◆ Data for this task
▼

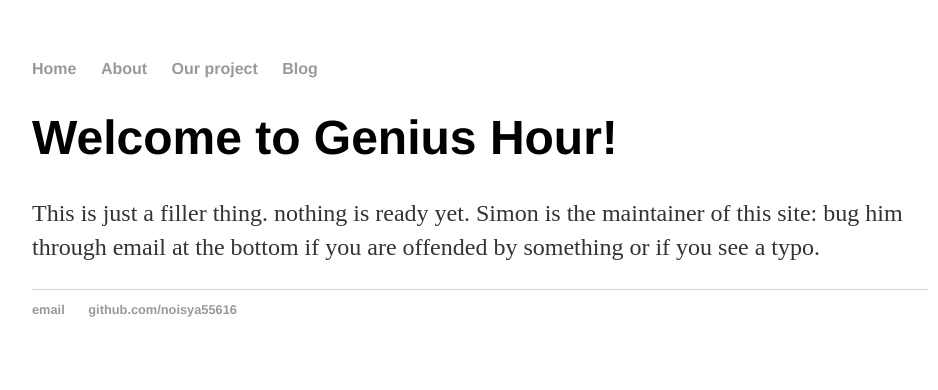
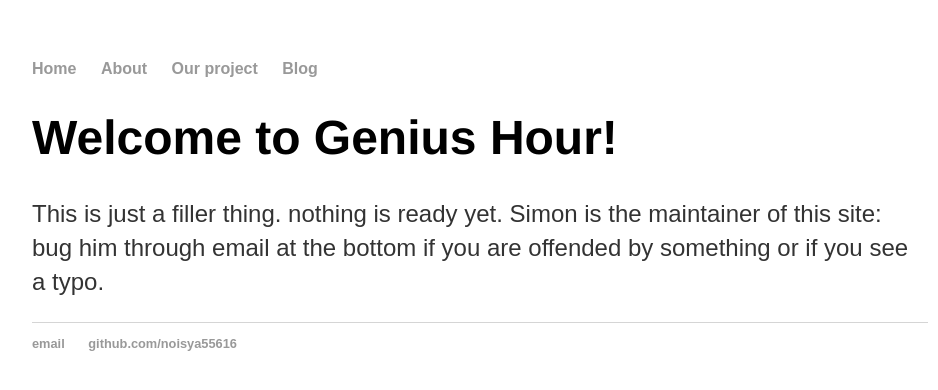
Before and after one commit to shangmingwu/noisya55616.github.io-archive, a Jekyll site: the page built from index.html, in a window 1280 px wide. Shown: the top 390 px of the page, without its empty margins (160-1098 px from the left). Built offline with Jekyll 4.4.1, drawn with Linux system fonts in a browser that asks for light colours.

Commit message:
Update main.css

```diff
--- a/css/main.css
+++ b/css/main.css
@@ -3,11 +3,15 @@ body {
     width: 70%;
 }
 nav ul, footer ul {
-    font-family:'Helvetica', 'Arial', 'Sans-Serif';
+    font-family:'Arial', 'Helvetica', 'Sans-Serif';
     padding: 0px;
     list-style: none;
     font-weight: bold;
 }
+
+* {
+    font-family: 'Arial', 'Helvetica';
+  }
 nav ul li, footer ul li {
     display: inline;
     margin-right: 20px;
```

▲

◆ Exercise description
Would you set down the entries exactly as given, minus their pictures?

◆ Response to this task
Before and after one commit to shangmingwu/noisya55616.github.io-archive, a Jekyll site: the page built from index.html, in a window 1280 px wide. Shown: the top 390 px of the page, without its empty margins (160-1098 px from the left). Built offline with Jekyll 4.4.1, drawn with Linux system fonts in a browser that asks for light colours.

Commit message:
Update main.css

```diff
--- a/css/main.css
+++ b/css/main.css
@@ -3,11 +3,15 @@ body {
     width: 70%;
 }
 nav ul, footer ul {
-    font-family:'Helvetica', 'Arial', 'Sans-Serif';
+    font-family:'Arial', 'Helvetica', 'Sans-Serif';
     padding: 0px;
     list-style: none;
     font-weight: bold;
 }
+
+* {
+    font-family: 'Arial', 'Helvetica';
+  }
 nav ul li, footer ul li {
     display: inline;
     margin-right: 20px;
```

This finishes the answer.